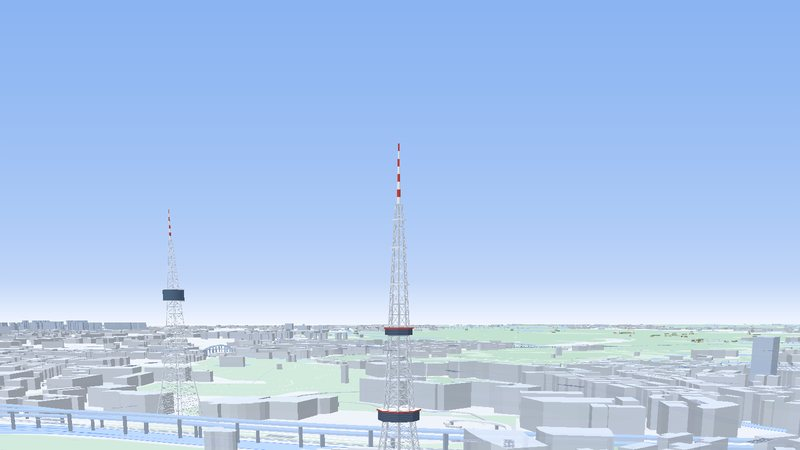
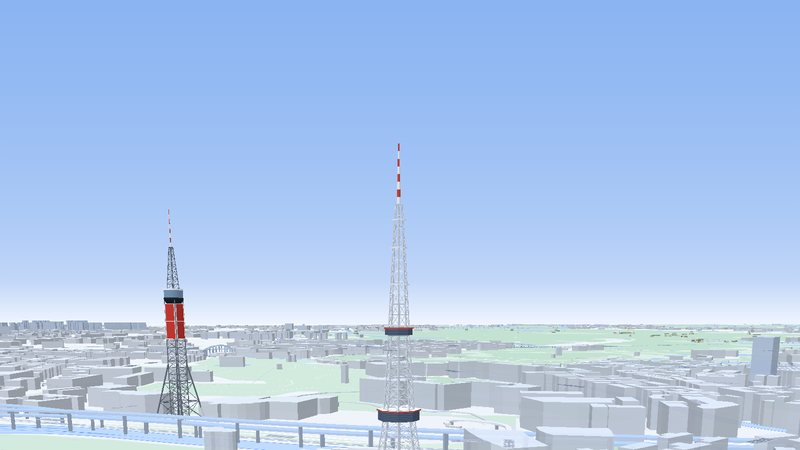
广州电视塔按照片重新建模：张开的四腿、红色广告牌塔身、圆筒观光层
Claude-Session: https://claude.ai/code/session_016HVnGNNWa4PU1gM4ShfCFG

Changed region(s): [[0.1875, 0.5289, 0.25, 0.9333]]

diff --git a/index.html b/index.html
@@ -2483,18 +2483,54 @@ function buildGDTV(THREE, K) {
   return g;
 }
 // ---------------------------------------------------------------- 广州电视塔 (花果山，1991，215.8 m)
-// 四边形钢铁塔，塔腿笔直往上收；约 130 m 处一圈圆形玻璃幕墙的观光层（一直没启用），顶上一段天线。按 OSM 塔基方向摆放
+// 按照片：中间一根等宽的方形钢架塔身从地面直通到 126 m；四根外腿从地面四角（按 OSM 塔基）大幅张开、斜着收到约 60 m 处
+// 和塔身相接，中间有两道横撑。塔身 86–122 m 四面挂着红色广告牌；126 m 处是一个圆筒形的玻璃观光层，下面一圈深色托环；
+// 再往上是一段收窄的方形钢架桅杆（中途一圈小平台），顶上红白天线到 215.8 m。钢架是深灰色的
 function buildGZTV(THREE, K) {
-  const g = new THREE.Group(), add = (geo, m) => g.add(K.mesh(geo, m)), C = [-6030.3, 3564.6];
-  const steel = K.mat(0xe2e6ec, {}, 0.55), red = K.mat(0xd2483c, {}, 0.9), white = K.mat(0xf4f6f9, {}, 0.9);
-  const { mesh } = lattice(THREE, K, C, 4, (-42 * Math.PI) / 180 + Math.PI / 4, [[0, 25], [30, 18], [60, 13], [90, 9.6], [124, 6.6], [150, 4.6], [175, 2.6], [186, 1.6]], 186, 7, steel);
-  g.add(mesh);
-  const hit = new THREE.Mesh(new THREE.CylinderGeometry(3, 16, 215, 4, 1, true), new THREE.MeshBasicMaterial()); hit.position.set(C[0], 107.5, -C[1]); hit.visible = false; g.add(hit);   // invisible, for clicking
-  const cyl = (r, z) => Array.from({ length: 32 }, (_, k) => { const a = (k / 32) * Math.PI * 2; return [C[0] + r * Math.cos(a), C[1] + r * Math.sin(a), z]; });
-  add(K.loft([cyl(10.5, 125), cyl(10.5, 136)], { smooth: true, tw: 3, th: 2.75 }), K.mat({ bg: '#3d5876', v: 8, vc: '#a9bdd4', vw: 2, h: 2, hc: '#6e86a3', hw: 2 }, {}, 1));
-  for (const z of [124.4, 136]) { add(K.loft([cyl(11.2, z), cyl(11.2, z + 0.7)], { smooth: true }), white); add(K.cap(cyl(11.2, z + (z > 130 ? 0.7 : 0))), white); }
-  const mast = []; for (let k = 0; k < 8; k++) { const z0 = 186 + k * 3.725, r = 0.9 - k * 0.08; mast.push([[C[0], C[1], z0], [C[0], C[1], z0 + 3.725], r, k % 2]); }
+  const g = new THREE.Group(), add = (geo, m) => g.add(K.mesh(geo, m)), C = [-6030.3, 3564.6], DS = THREE.DoubleSide;
+  const a = (-42 * Math.PI) / 180, U = [Math.cos(a), Math.sin(a)], V = [-U[1], U[0]];
+  const P = (x, y, z) => [C[0] + U[0] * x + V[0] * y, C[1] + U[1] * x + V[1] * y, z];
+  const steel = K.mat(0x6c7480, {}, 0.45), red = K.mat(0xd2483c, {}, 0.9), white = K.mat(0xf4f6f9, {}, 0.9);
+  const segs = [], SG = [[1, 1], [-1, 1], [-1, -1], [1, -1]];
+  const box = (w, z) => SG.map(([sx, sy]) => P(sx * w, sy * w, z));
+  // a square lattice between two levels: corner columns, a ring at the top, X bracing on each face
+  const bay = (w0, z0, w1, z1, r) => { const A = box(w0, z0), B = box(w1, z1); for (let k = 0; k < 4; k++) { const k1 = (k + 1) % 4; segs.push([A[k], B[k], r], [B[k], B[k1], r * 0.45], [A[k], B[k1], r * 0.3], [A[k1], B[k], r * 0.3]); } };
+  const W = 6.5;
+  for (let z = 0; z < 126; z += 7) bay(W, z, W, Math.min(126, z + 7), 0.5);
+  // four outer legs from the ground corners up to the shaft at 60 m, with two levels of struts
+  const L0 = 17.8, ZJ = 60, leg = (s, z) => { const f = z / ZJ, w = L0 + (W - L0) * f; return P(s[0] * w, s[1] * w, z); };
+  for (const s of SG) {
+    for (let z = 0; z < ZJ; z += 10) segs.push([leg(s, z), leg(s, z + 10), 0.75]);
+    for (const zs of [20, 40]) segs.push([leg(s, zs), P(s[0] * W, s[1] * W, zs), 0.35]);
+  }
+  for (const zs of [20, 40]) for (let k = 0; k < 4; k++) segs.push([leg(SG[k], zs), leg(SG[(k + 1) % 4], zs), 0.3]);
+  for (let k = 0; k < 4; k++) { const s = SG[k], s1 = SG[(k + 1) % 4]; segs.push([leg(s, 0), leg(s1, 20), 0.25], [leg(s1, 0), leg(s, 20), 0.25], [leg(s, 20), leg(s1, 40), 0.22], [leg(s1, 20), leg(s, 40), 0.22]); }
+  // upper mast: tapering square lattice, a small platform, then the red-and-white antenna
+  for (let z = 137; z < 179; z += 5) { const f0 = (z - 137) / 42, f1 = Math.min(1, (z + 5 - 137) / 42); bay(4.2 - 2.8 * f0, z, 4.2 - 2.8 * f1, Math.min(179, z + 5), 0.32); }
+  g.add(K.rods(segs, steel, 5));
+  // advertising boards on all four faces of the shaft
+  const board = K.mat(0xcf3a33, { side: DS }, 1.1), frame = [];
+  for (const [sx, sy] of [[1, 0], [0, 1], [-1, 0], [0, -1]]) {
+    const ox = sx * (W + 0.4), oy = sy * (W + 0.4), tx = -sy, ty = sx, hw = W - 0.6;
+    const r = [P(ox - tx * hw, oy - ty * hw, 86), P(ox + tx * hw, oy + ty * hw, 86)];
+    add(K.loft([r, r.map((p) => [p[0], p[1], 122])], { open: true }), board);
+    // white frames: two stacked panels
+    const e = (s, z) => P(ox * 1.02 + tx * s * hw, oy * 1.02 + ty * s * hw, z);
+    for (const z of [86, 104, 122]) frame.push([e(-1, z), e(1, z), 0.4]);
+    for (const s of [-1, 1]) frame.push([e(s, 86), e(s, 122), 0.4]);
+  }
+  g.add(K.rods(frame, white, 4));
+  // the observation drum: dark supporting ring, a glass cylinder, a pale lid
+  const cyl = (r, z, n = 40) => Array.from({ length: n }, (_, k) => { const t = (k / n) * Math.PI * 2; return [C[0] + r * Math.cos(t), C[1] + r * Math.sin(t), z]; });
+  const dark = K.mat(0x262b33, {}, 0.3);
+  add(K.loft([cyl(7, 122), cyl(9.8, 126)], { smooth: true }), dark); add(K.cap(cyl(7, 122), true), dark);
+  add(K.loft([cyl(9.8, 126), cyl(9.8, 128)], { smooth: true }), dark);
+  add(K.loft([cyl(9.4, 128), cyl(9.4, 135.6)], { smooth: true, tw: 3, th: 2.5 }), K.mat({ bg: '#6f8fae', v: 10, vc: '#b8cbe0', vw: 2, h: 3, hc: '#5a7896', hw: 2 }, {}, 1));
+  add(K.loft([cyl(9.9, 135.6), cyl(9.9, 137)], { smooth: true }), white); add(K.cap(cyl(9.9, 137)), K.mat(0xcfd6df));
+  const ring = cyl(3.2, 165, 16); add(K.cap(ring), white); add(K.loft([cyl(3.2, 164.4, 16), ring], { smooth: true }), white);
+  const mast = []; for (let k = 0; k < 8; k++) { const z0 = 179 + k * 4.6, r = 0.6 - k * 0.05; mast.push([[C[0], C[1], z0], [C[0], C[1], Math.min(215.8, z0 + 4.6)], r, k % 2]); }
   g.add(K.rods(mast.filter((m) => m[3]).map((m) => m.slice(0, 3)), red, 8), K.rods(mast.filter((m) => !m[3]).map((m) => m.slice(0, 3)), white, 8));
+  const hit = new THREE.Mesh(new THREE.CylinderGeometry(3, 18, 215, 4, 1, true), new THREE.MeshBasicMaterial()); hit.position.set(C[0], 107.5, -C[1]); hit.visible = false; g.add(hit);   // invisible, for clicking
   return g;
 }
 // ---------------------------------------------------------------- 花园酒店 (1985，贝聿铭概念设计，司徒惠)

**Directions for this task**
Return exactly, and only, the lines above starting at the line that contains "of [124.4, 136])" and ending at the line that contains "V = [-U[1], U[0]];".

**Written response**
-  for (const z of [124.4, 136]) { add(K.loft([cyl(11.2, z), cyl(11.2, z + 0.7)], { smooth: true }), white); add(K.cap(cyl(11.2, z + (z > 130 ? 0.7 : 0))), white); }
-  const mast = []; for (let k = 0; k < 8; k++) { const z0 = 186 + k * 3.725, r = 0.9 - k * 0.08; mast.push([[C[0], C[1], z0], [C[0], C[1], z0 + 3.725], r, k % 2]); }
+  const g = new THREE.Group(), add = (geo, m) => g.add(K.mesh(geo, m)), C = [-6030.3, 3564.6], DS = THREE.DoubleSide;
+  const a = (-42 * Math.PI) / 180, U = [Math.cos(a), Math.sin(a)], V = [-U[1], U[0]];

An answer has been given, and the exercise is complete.